Since its publication in 1961, Dame Muriel Spark’s best known novel, The Prime of Miss Jean Brodie, has appeared in a variety of incarnations. In 1966 it was adapted for the London stage by Jay Presson Allen and starred Vanessa Redgrave. On Broadway a year later, it starred Zoe Caldwell and her performance won that year’s Tony Award. It came to the big screen in 1969, and Maggie Smith who played Miss Brodie, won the Academy Award for Best Actress. It is a bravura role, a role to kill for.
I don’t know if she had to kill for it, but when in 1978, it was adapted for a seven part television series, it was Geraldine McEwan, perhaps best known now for her stint as Agatha Christie’s Miss Marple, who snagged the part. And if the Scottish TV series has its problems, the one thing it does have is a consummate actress who turns in a performance as truly excellent in its way as those of her esteemed predecessors. When McEwan turns on her mischievous smiling eyes, she is irresistible. Her portrayal of a charismatic self assured aesthete captivating her classroom of junior girls is spot on. She is a joy to watch, and certainly the best thing in the series.

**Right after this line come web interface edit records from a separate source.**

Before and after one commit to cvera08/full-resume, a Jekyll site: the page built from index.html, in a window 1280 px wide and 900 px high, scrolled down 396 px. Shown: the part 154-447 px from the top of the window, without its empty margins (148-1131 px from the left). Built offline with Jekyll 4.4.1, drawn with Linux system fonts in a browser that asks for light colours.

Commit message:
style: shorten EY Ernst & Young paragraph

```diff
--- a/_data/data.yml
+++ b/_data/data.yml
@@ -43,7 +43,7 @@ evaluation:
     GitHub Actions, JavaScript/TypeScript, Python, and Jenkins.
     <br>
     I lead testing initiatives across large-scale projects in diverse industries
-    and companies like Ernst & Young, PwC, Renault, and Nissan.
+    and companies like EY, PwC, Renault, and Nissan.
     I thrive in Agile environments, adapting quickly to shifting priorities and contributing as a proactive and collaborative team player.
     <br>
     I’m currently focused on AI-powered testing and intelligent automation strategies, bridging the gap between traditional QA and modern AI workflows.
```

This adaptation as a whole though, now available in a three DVD set from Acorn, is another story altogether. First of all, although it deals with an unorthodox teacher in a Scottish girl’s school, her effects on her students, and their awakening awareness of sexuality, it pays only limited attention to many of the major plot elements of the Spark’s novel. Miss Brodie’s relations with the school’s male art and music teachers are completely watered down. The music teacher is played as an older man who is little more than a friendly fellow enthusiast. Her affair with the art teacher is limited to some flirtation and a kiss. All the sexual tensions of the earlier versions are unfortunately absent.

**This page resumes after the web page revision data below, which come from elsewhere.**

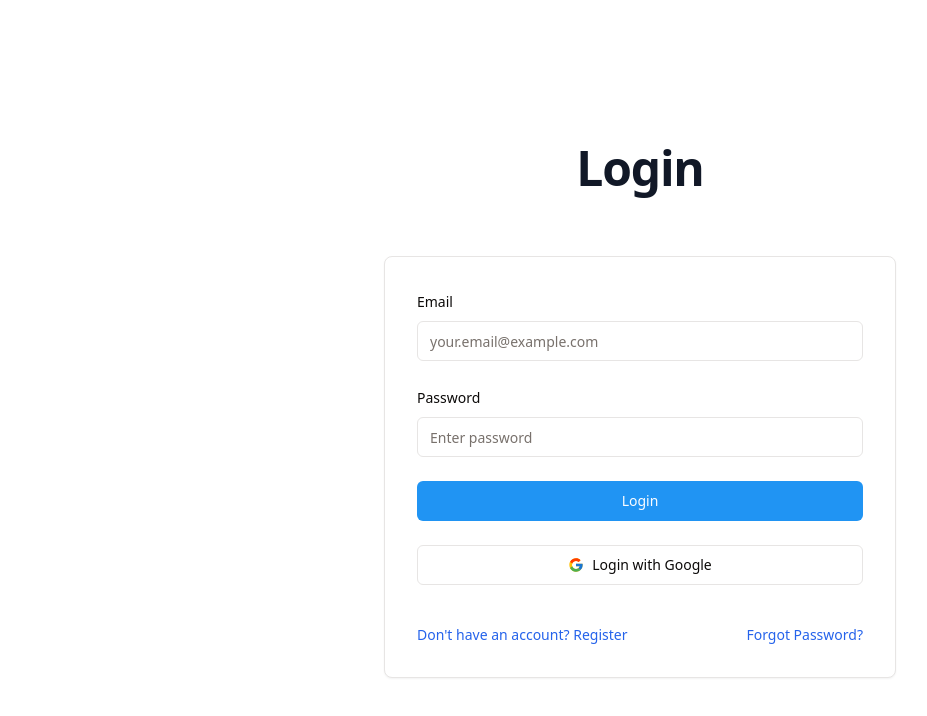
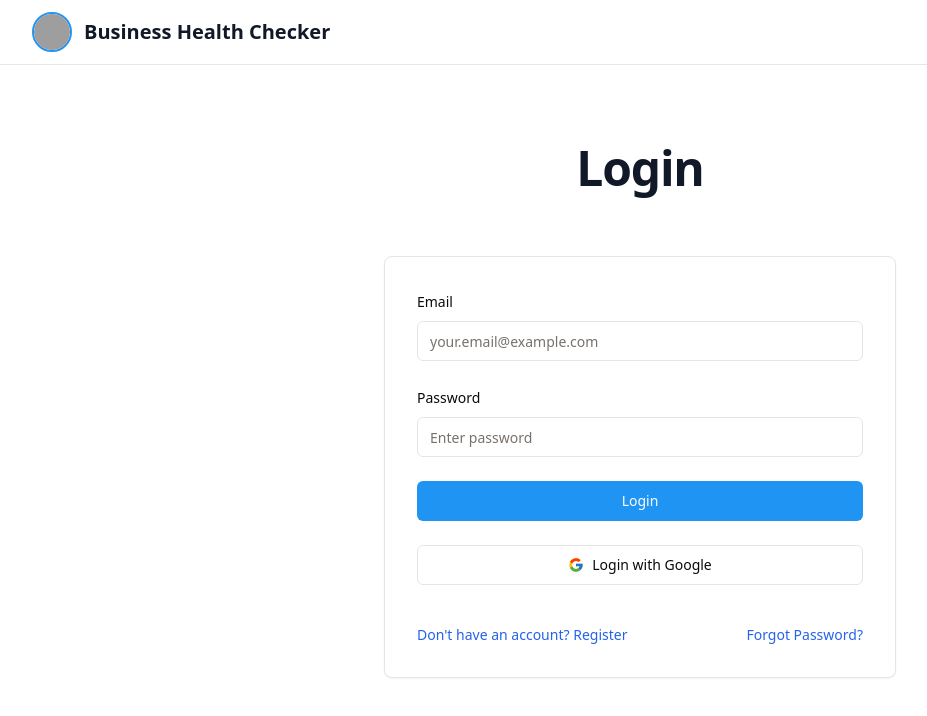
Before and after one commit to gondar-software/business-health-checker-v1, a React (Vite) app in the folder frontend/: page /login in a window 1280 px wide. Shown: the top 716 px of the page, without its empty margins (0-927 px from the left). Built offline with nearby package versions, Linux system fonts and the light colour scheme; no server answers; grey boxes are pictures that could not be loaded.

Commit message:
add header

```diff
--- a/frontend/src/App.tsx
+++ b/frontend/src/App.tsx
@@ -4,6 +4,7 @@ import Login from '@/pages/Login';
 import Register from '@/pages/Register';
 import RePwd from '@/pages/RePwd';
 import NotFound from "@/pages/not-found";
+import Header from "./components/Header";
 import { useAuth } from "@/hooks/useAuth";
 import { queryClient } from "./lib/queryClient";
 import { QueryClientProvider } from "@tanstack/react-query";
@@ -37,6 +38,7 @@ const App = () => {
     <QueryClientProvider client={queryClient}>
       <TooltipProvider>
         <Toaster />
+        <Header />
         <Router />
       </TooltipProvider>
     </QueryClientProvider>
--- /dev/null
+++ b/frontend/src/components/Header.tsx
@@ -0,0 +1,42 @@
+import { Link } from "wouter";
+import { useAuth } from "@/hooks/useAuth";
+import { Button } from "@/components/ui/button";
+import { Avatar, AvatarFallback, AvatarImage } from "@/components/ui/avatar";
+
+export default function Header() {
+    const { isAuthenticated, logout } = useAuth();
+
+    return (
+        <nav className="fixed top-0 left-0 right-0 z-50 bg-white/90 dark:bg-slate-900/90 backdrop-blur-sm border-b border-gray-200 dark:border-gray-700">
+            <div className="max-w-7xl mx-auto px-4 sm:px-6 lg:px-8">
+                <div className="flex justify-between items-center h-16">
+                    <div className="flex items-center space-x-8">
+                        <Link href="/" className="flex items-center space-x-3">
+                            <Avatar className="w-10 h-10 border-2 border-primary">
+                                <AvatarImage src="https://cdn-icons-png.flaticon.com/512/1828/1828817.png" />
+                                <AvatarFallback>BH</AvatarFallback>
+                            </Avatar>
+                            <span className="text-xl font-bold text-gray-900 dark:text-white">
+                                Business Health Checker
+                            </span>
+                        </Link>
+                    </div>
+                    <div>
+                        {isAuthenticated && (
+                            <div>
+                                <Button
+                                    variant="outline"
+                                    size="sm"
+                                    className="w-full"
+                                    onClick={logout}
+                                >
+                                    Logout
+                                </Button>
+                            </div>
+                        )}
+                    </div>
+                </div>
+            </div>
+        </nav>
+    );
+}
--- a/frontend/src/pages/BusinessHealthDashboard.tsx
+++ b/frontend/src/pages/BusinessHealthDashboard.tsx
@@ -9,7 +9,7 @@ const BusinessHealthDashboard: React.FC = () => {
   const [selectedAreas, setSelectedAreas] = useState<string[]>(['governance', 'strategy', 'financial', 'cashflow', 'revenue', 'procurement', 'people', 'technology', 'compliance', 'customer', 'operational', 'sustainability']);
 
   return (
-    <div className="min-h-screen bg-gray-50">
+    <div className="min-h-screen bg-gray-50 mt-16">
       {currentView === 'setup' ? (
         <ClientSetupView
           setCurrentView={setCurrentView}
```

Among Miss Brodie’s flaws is her attachment to Italian Fascism and her support for Mussolini. The TV version makes her opinions clear and adds a confrontation with the father of one of her girls, an Italian seeking asylum in Great Britain, but there is no resolution. One day the Fascist poster and the photo of El Duce she has hung in the back of her class disappear from the wall and the subject is never broached again. Indeed, most all of the woman’s passionate pig headed devotion to Fascism and its effects on her girls that are so central to the other versions, are omitted. It is as though this Jean Brodie may have a minor flaw in her politics, buy she isn’t necessarily a bad influence on her students. In fact, by the end, her effect on several of her favorites is a positive one. The other large problem with the series is its ending — the seventh and last episode has no feeling of finality. Even if you are not acquainted with the book and know there is more to come, you are left unsatisfied.
What the series does well is present pre-teen innocence as Miss Brodie’s young pupils begin to become aware of sexuality. From their conversations on the nature of virginity to their ignorance about menstruation, the film depicts an age of romantic innocence perhaps long gone. Moreover, the young actresses do a fine job in conveying that naiveté.
The only bonus material in the Acorn set is a two minute section on the series from a newscast that features some commentary from Dame Muriel about the real life model for Miss Brodie and the school in which she taught.